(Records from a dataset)
------------------------------------------------
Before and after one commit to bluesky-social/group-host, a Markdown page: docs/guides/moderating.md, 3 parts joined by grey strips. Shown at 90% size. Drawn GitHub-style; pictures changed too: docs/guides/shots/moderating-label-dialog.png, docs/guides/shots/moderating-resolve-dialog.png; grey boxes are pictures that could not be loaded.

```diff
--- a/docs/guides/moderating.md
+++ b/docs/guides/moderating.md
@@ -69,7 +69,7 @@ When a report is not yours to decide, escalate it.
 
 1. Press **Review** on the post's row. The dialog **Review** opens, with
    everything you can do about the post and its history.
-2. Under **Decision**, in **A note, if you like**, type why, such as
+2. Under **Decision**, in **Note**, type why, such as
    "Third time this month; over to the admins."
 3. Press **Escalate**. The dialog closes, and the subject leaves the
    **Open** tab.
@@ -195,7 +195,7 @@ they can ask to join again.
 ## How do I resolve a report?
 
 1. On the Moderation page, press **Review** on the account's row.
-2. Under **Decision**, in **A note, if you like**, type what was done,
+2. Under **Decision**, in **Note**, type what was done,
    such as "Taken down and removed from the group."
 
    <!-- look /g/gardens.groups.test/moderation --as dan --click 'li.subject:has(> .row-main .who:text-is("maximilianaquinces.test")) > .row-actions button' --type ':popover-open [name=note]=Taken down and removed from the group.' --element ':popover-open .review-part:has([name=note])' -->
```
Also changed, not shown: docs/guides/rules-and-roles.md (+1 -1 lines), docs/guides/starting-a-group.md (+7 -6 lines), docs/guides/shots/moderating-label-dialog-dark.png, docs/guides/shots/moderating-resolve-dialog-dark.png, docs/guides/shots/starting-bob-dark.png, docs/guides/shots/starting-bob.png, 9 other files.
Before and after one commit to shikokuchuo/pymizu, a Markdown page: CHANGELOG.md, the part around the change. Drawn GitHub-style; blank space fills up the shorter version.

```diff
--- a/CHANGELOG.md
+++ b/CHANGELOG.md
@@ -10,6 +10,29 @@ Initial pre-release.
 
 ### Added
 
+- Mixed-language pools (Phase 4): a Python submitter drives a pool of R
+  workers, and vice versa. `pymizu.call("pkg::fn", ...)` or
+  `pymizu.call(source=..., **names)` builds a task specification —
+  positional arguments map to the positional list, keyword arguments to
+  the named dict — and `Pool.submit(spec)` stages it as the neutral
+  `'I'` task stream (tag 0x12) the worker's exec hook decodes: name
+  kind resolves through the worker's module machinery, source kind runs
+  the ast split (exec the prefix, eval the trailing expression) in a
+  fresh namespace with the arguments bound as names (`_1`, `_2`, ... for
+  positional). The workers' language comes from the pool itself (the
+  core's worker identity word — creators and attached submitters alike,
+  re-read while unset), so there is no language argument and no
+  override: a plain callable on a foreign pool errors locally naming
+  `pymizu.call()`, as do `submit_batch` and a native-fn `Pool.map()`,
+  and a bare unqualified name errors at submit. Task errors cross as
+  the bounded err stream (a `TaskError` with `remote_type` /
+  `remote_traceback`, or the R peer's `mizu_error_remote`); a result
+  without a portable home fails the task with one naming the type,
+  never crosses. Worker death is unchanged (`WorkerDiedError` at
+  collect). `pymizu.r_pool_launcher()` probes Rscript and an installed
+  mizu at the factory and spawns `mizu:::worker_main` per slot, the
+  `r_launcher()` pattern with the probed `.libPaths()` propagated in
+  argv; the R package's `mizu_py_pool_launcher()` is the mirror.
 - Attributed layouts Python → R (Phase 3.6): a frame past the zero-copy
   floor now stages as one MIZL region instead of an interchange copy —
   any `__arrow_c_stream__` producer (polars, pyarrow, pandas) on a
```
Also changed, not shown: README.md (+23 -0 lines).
------------------------------------------------
WHAT YOU HAVE TO DO: Note every line above where the string "guides" shows up, and copy those lines.

SOLVED PROBLEM:
Before and after one commit to bluesky-social/group-host, a Markdown page: docs/guides/moderating.md, 3 parts joined by grey strips. Shown at 90% size. Drawn GitHub-style; pictures changed too: docs/guides/shots/moderating-label-dialog.png, docs/guides/shots/moderating-resolve-dialog.png; grey boxes are pictures that could not be loaded.
--- a/docs/guides/moderating.md
+++ b/docs/guides/moderating.md
Also changed, not shown: docs/guides/rules-and-roles.md (+1 -1 lines), docs/guides/starting-a-group.md (+7 -6 lines), docs/guides/shots/moderating-label-dialog-dark.png, docs/guides/shots/moderating-resolve-dialog-dark.png, docs/guides/shots/starting-bob-dark.png, docs/guides/shots/starting-bob.png, 9 other files.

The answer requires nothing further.